The fashion for alternatives to cow’s milk, such as soya, almond and coconut drinks, is putting women at risk of giving birth to children with low IQs, a professor will warn at a conference next month.
Researchers at Surrey University have found that plant-based milks, which also include oat, rice and hazelnut drinks, have about only 3% of the concentrations of iodine that are in cow’s milk.
Earlier research by Surrey University, published in the Lancet, found women with even a mild iodine deficiency in pregnancy were at greater risk of having children with low IQ and reading scores.
Margaret Rayman, professor of nutritional medicine at the university, will issue the warning at the Food: the Future Medicine conference at the College of Medicine next month.
Rayman said: “These replacement milks are lower in calories and have become very popular. The developing brain needs iodine; it is required for thyroid hormones. Women should ideally enter pregnancy with good iodine stores and continue to consume a source of iodine if breastfeeding.”
Public Health England said: “Dairy isn’t the only source of iodine in the diet — we can get it from other foods such as cereal, grains, seafood and shellfish.
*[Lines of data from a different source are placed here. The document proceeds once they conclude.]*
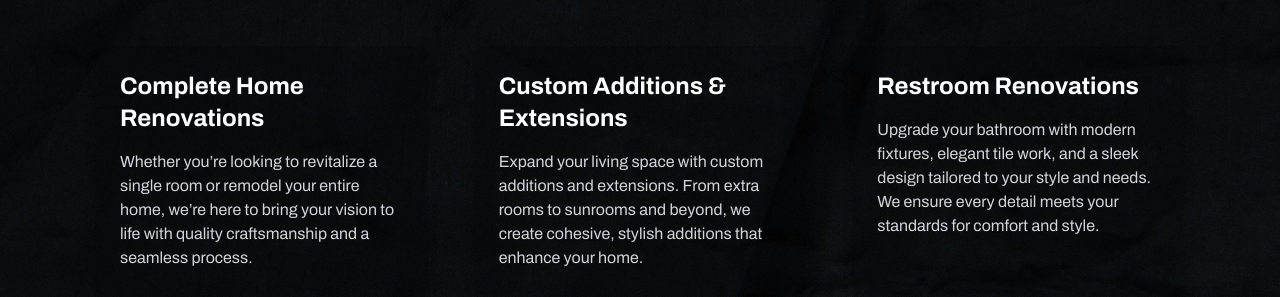
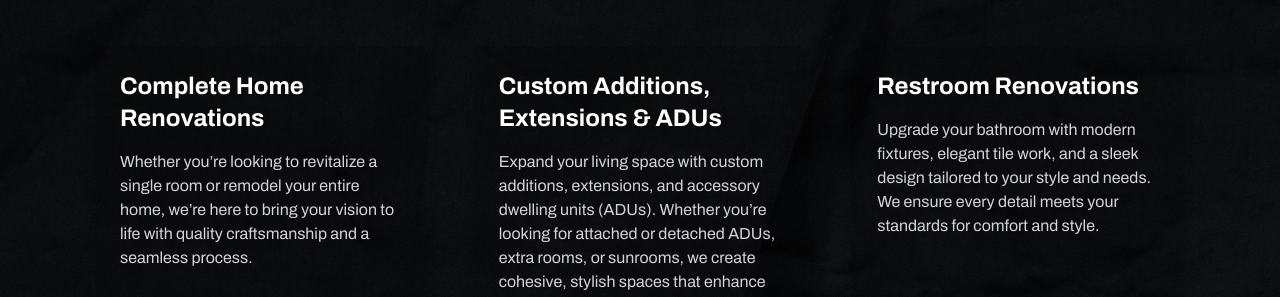
Before and after one commit to AxelMoraCastanon/HumbertoContractorWebsite, a React (Vite) app: page /#/home in a window 1280 px wide. Shown: the part 638-935 px from the top of the page. Built offline with nearby package versions, Linux system fonts and the light colour scheme.

Commit message:
Added ADU's to services tab

```diff
--- a/src/constants/index.js
+++ b/src/constants/index.js
@@ -10,8 +10,8 @@ export const SERVICES_TEXT = [
       description: "Whether you’re looking to revitalize a single room or remodel your entire home, we’re here to bring your vision to life with quality craftsmanship and a seamless process.",
     },
     {
-      title: "Custom Additions & Extensions",
-      description: "Expand your living space with custom additions and extensions. From extra rooms to sunrooms and beyond, we create cohesive, stylish additions that enhance your home.",
+      title: "Custom Additions, Extensions & ADUs",
+      description: "Expand your living space with custom additions, extensions, and accessory dwelling units (ADUs). Whether you’re looking for attached or detached ADUs, extra rooms, or sunrooms, we create cohesive, stylish spaces that enhance and elevate your home.",
     },
     {
       title: "Restroom Renovations",
```
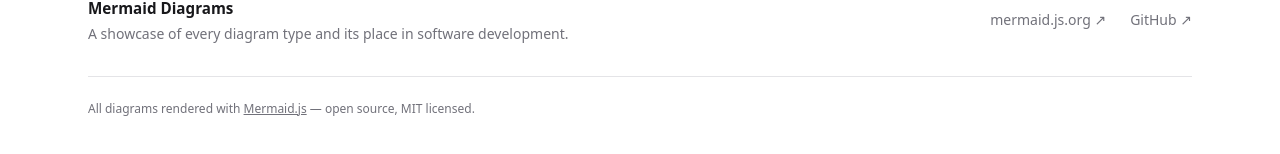
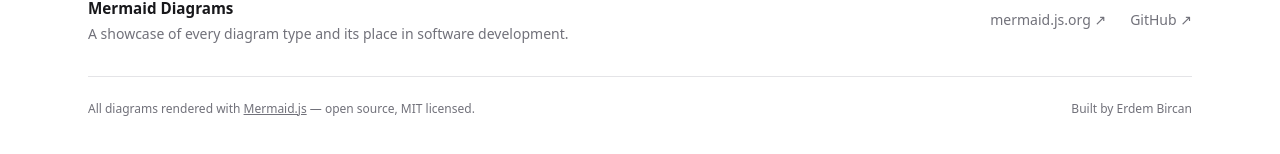
Before and after one commit to erdembircan/mermaid-software-development, a React (Vite) app: page / in a window 1280 px wide. Shown: the part 3187-3341 px from the top of the page. Built offline with nearby package versions, Linux system fonts and the light colour scheme; the HTML template or start-up script is replaced by a standard one.

Commit message:
feat: add author name to footer

```diff
--- a/src/components/Footer.tsx
+++ b/src/components/Footer.tsx
@@ -33,7 +33,8 @@ export default function Footer() {
             </a>
           </div>
         </div>
-        <div className="mt-8 border-t border-[var(--color-border)] pt-6 text-xs text-[var(--color-muted)]">
+        <div className="mt-8 border-t border-[var(--color-border)] pt-6 flex items-center justify-between text-xs text-[var(--color-muted)]">
+          <span>
             All diagrams rendered with{' '}
             <a
               href="https://mermaid.js.org"
@@ -44,6 +45,8 @@ export default function Footer() {
               Mermaid.js
             </a>
             {' '}— open source, MIT licensed.
+          </span>
+          <span>Built by Erdem Bircan</span>
         </div>
       </div>
     </footer>
```
Lines whose indentation alone changed are shown as unchanged.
Most people, including pregnant women, should get all the iodine they need by eating a varied and balanced diet.”